  • Being obsessed with anything regarding fire:

  • The tools associated with fire.

  • The uses of fire.

  • The aftermath of fire setting.

  • Having relief, pleasure, or happiness from setting, witnessing, or being involved in a fire or its aftermath.

  • The patient does not have other motives for setting fires, such as:

  • Financial motives.

  • Anger or revenge.

  • A desire to cover up another crime.

  • Delusions or hallucinations.

  • Ideological convictions (such as terrorist or anarchist political beliefs).

  • Impaired judgment resulting from substance abuse, traumatic brain damage, dementia, or mental retardation.

  • The fire setting cannot be better accounted for by anti-social personality disorder, a conduct disorder, or a manic episode.

Compulsive Gambling:

At least five of the following signs and symptoms must be present to make a diagnosis:

  • Routine gambling that becomes harmful to the person.

  • Being preoccupied with gambling. Examples would include reliving past gambling ventures or planning ways to get gambling money.

  • Needing to gamble with increasing amounts of money to become excited.

  • Trying to cut back on gambling without success.

  • Getting restless or irritable when trying to cut down on gambling.

  • Gambling to escape problems or to relieve feelings of sadness or helplessness.

  • Chasing losses or trying to gamble back lost money.

  • Lying to people to hide the extent of gambling.

  • Committing illegal acts for the sake of gambling.

  • Risking or losing an important relationship, job, or educational opportunity because of gambling.

  • Turning to others for money when the financial situation becomes hopeless.


  • Pulling out your hair over and over again. This results in noticeable hair loss.

  • Increasing sense of tension before pulling or when you try to resist pulling.

  • Pleasure or relief when pulling.

  • Your hair loss is not related to another medical or skin condition.

  • Hair pulling causes you significant distress.

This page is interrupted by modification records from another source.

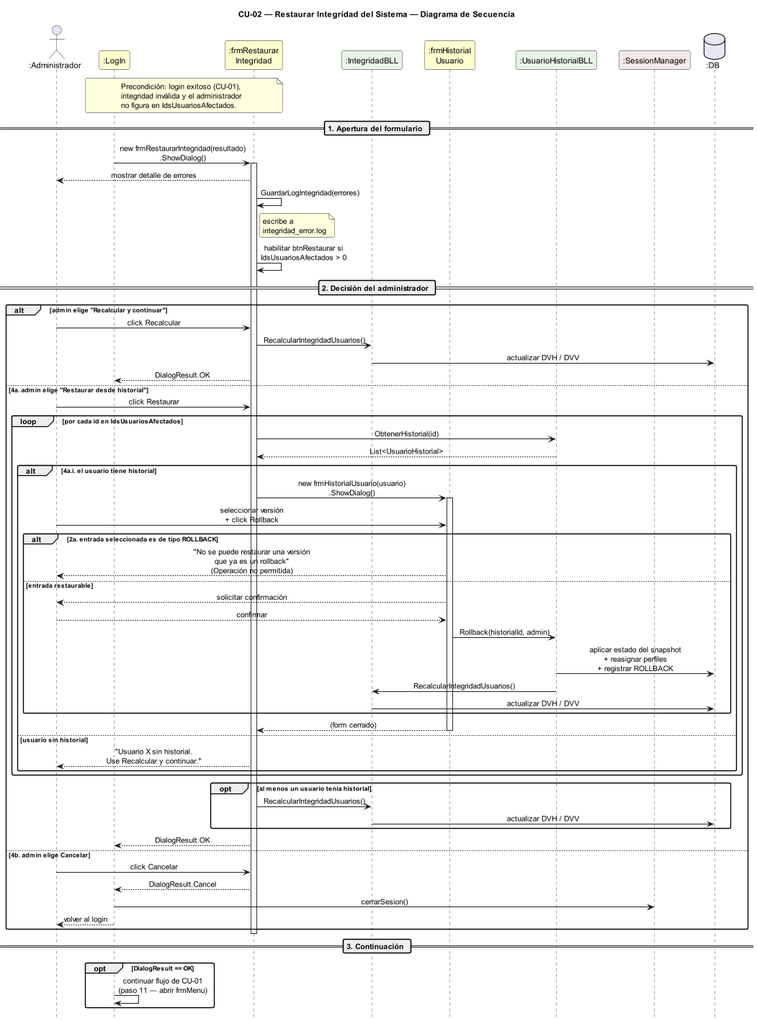
This is DIAGRAMAS/DiagramaSecuencia_CU02_RestaurarIntegridad.png from Urrels/ingenieria_software, a PlantUML export, as it was before one commit.
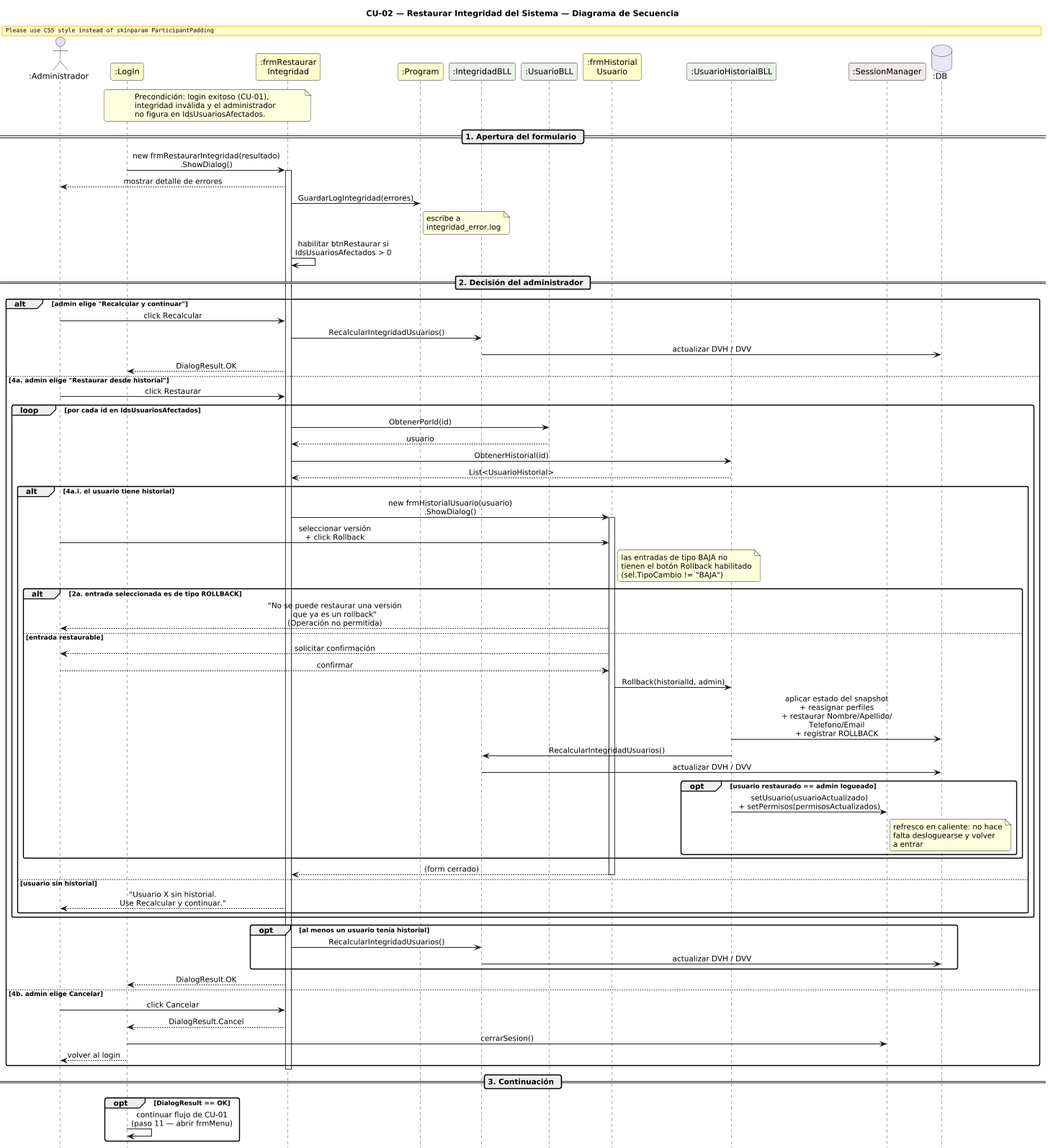
Above is the later version.

Change to the diagram source:
```diff
@@ -13,7 +13,9 @@
 actor       ":Administrador"              as A
 participant ":LogIn"                      as L  #FEFECE
 participant ":frmRestaurar\nIntegridad"   as FR #FEFECE
+participant ":Program"                    as P  #FEFECE
 participant ":IntegridadBLL"              as IB #E8F4E8
+participant ":UsuarioBLL"                 as UB #E8F4E8
 participant ":frmHistorial\nUsuario"      as FH #FEFECE
 participant ":UsuarioHistorialBLL"        as UH #E8F4E8
 participant ":SessionManager"             as SM #F4E8E8
@@ -31,8 +33,8 @@
 activate FR
 
 FR --> A : mostrar detalle de errores
-FR -> FR : GuardarLogIntegridad(errores)
-note right of FR
+FR -> P : GuardarLogIntegridad(errores)
+note right of P
   escribe a
   integridad_error.log
 end note
@@ -49,6 +51,9 @@
 else 4a. admin elige "Restaurar desde historial"
   A -> FR : click Restaurar
   loop por cada id en IdsUsuariosAfectados
+    FR -> UB : ObtenerPorId(id)
+    UB --> FR : usuario
+
     FR -> UH : ObtenerHistorial(id)
     UH --> FR : List<UsuarioHistorial>
 
@@ -56,6 +61,11 @@
       FR -> FH : new frmHistorialUsuario(usuario)\n.ShowDialog()
       activate FH
       A -> FH : seleccionar versión\n+ click Rollback
+      note right of FH
+        las entradas de tipo BAJA no
+        tienen el botón Rollback habilitado
+        (sel.TipoCambio != "BAJA")
+      end note
 
       alt 2a. entrada seleccionada es de tipo ROLLBACK
         FH --> A : "No se puede restaurar una versión\nque ya es un rollback"\n(Operación no permitida)
@@ -63,9 +73,17 @@
         FH --> A : solicitar confirmación
         A --> FH : confirmar
         FH -> UH : Rollback(historialId, admin)
-        UH -> DB : aplicar estado del snapshot\n+ reasignar perfiles\n+ registrar ROLLBACK
+        UH -> DB : aplicar estado del snapshot\n+ reasignar perfiles\n+ restaurar Nombre/Apellido/\nTelefono/Email\n+ registrar ROLLBACK
         UH -> IB : RecalcularIntegridadUsuarios()
         IB -> DB : actualizar DVH / DVV
+        opt usuario restaurado == admin logueado
+          UH -> SM : setUsuario(usuarioActualizado)\n+ setPermisos(permisosActualizados)
+          note right of SM
+            refresco en caliente: no hace
+            falta desloguearse y volver
+            a entrar
+          end note
+        end
       end
       FH --> FR : (form cerrado)
       deactivate FH
```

Treatment can be challenging. A major part of treatment is admitting that a problem exists. People who are under pressure from loved ones or an employer may resist treatment. It is important to know that treatment can help regain a sense of happiness and control. Treatment may be able to help heal damaged relationships or finances.

Treatment involves three main approaches. These are:

  • Cognitive behavior therapy (CBT) - focuses on recognizing unhealthy, absurd and negative beliefs. Then, one must replace them with healthy, positive ones. Another form of CBT is group therapy. In group therapy, one can tap into the advice, feedback and support from other people facing similar issues.

  • Medications - may help mood and emotional issues. Two medicines that are used to treat mood disorders are antidepressants and mood stabilizers. In addition, medications found useful in treating drug abuse may help with treatment.

  • Self-help groups.


  • Changes at home or work may be required. This will help reduce tensions that can lead to unwanted behavior.

  • Your caregiver can help you understand what changes would be helpful. This depends upon your specific condition.

  • If medication is prescribed, take as directed.


You feel that you are experiencing side effects from prescription medications.


  • Understand these instructions.

  • Will watch your condition.

  • Will get help right away if you are not doing well or get worse.